Minnick, who voted against the stimulus, healthcare reform and climate change legislation, has taken political donations from the U.S. Chamber in the past and last year won a “Spirit of Enterprise” award for his record in Congress.
“If this is what they want to target me for instead of real votes that would hurt business, then so be it,” Minnick said. “I think voters in my district realize the truth about campaign finance — that there should be less money in politics, not more.”
The high court’s decision earlier this year lifted limits on corporate, trade association and union funding of political advertisements.
Critics of the ruling, including Obama, have argued that it will open the floodgates for funding of political ads by shadow groups taking money from corporations and unions.
The Disclose Act attempts to force the groups to disclose exactly where the money for the ads is coming from by forcing corporate and union officials, as well as their top donors, to stand by their ads and disclose their identities in the ads, just as federal politicians must do.

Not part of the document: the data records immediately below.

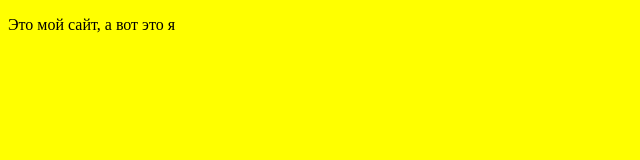
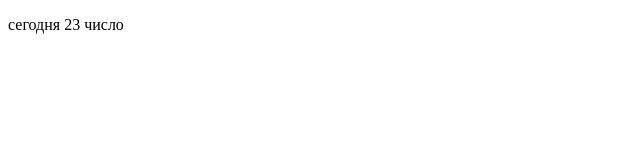
Before and after one commit to SonarBologod6/bas_Project, a plain HTML site: page index.html in a window 1280 px wide. Shown: the whole page, without its empty margins (0-640 px from the left). Drawn offline with Linux system fonts and the light colour scheme.

Commit message:
Вносим комент про изиенения

```diff
--- a/index.html
+++ b/index.html
@@ -6,7 +6,7 @@
     <meta name="viewport" content="width=device-width, initial-scale=1.0">
     <title>Document</title>
 </head>
-<body bgcolor="yellow">
-    <p>Это мой сайт, а вот это я</p>
+<body>
+    <p> сегодня 23 число</p>
 </body>
 </html>
--- /dev/null
+++ b/stail.css
@@ -0,0 +1,7 @@
+body {
+    background-color: #7458be;
+}
+p{
+    color:#d4d121;
+    font-weight: bold;
+}
```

Rep. Jim Himes, a freshman Democrat from Connecticut who faces a challenging reelection in a district previously held by veteran GOP Rep. Christopher Shays, is a former banker at Goldman Sachs. He says he considers himself an ally of the business community, but does not take kindly to threats by the U.S. Chamber against supporting the Disclose bill.
Himes, who signed on as a co-sponsor, said he’s willing to lose his seat over the issue of campaign finance reform.
“It’s just that important for the integrity of our political system,” he said.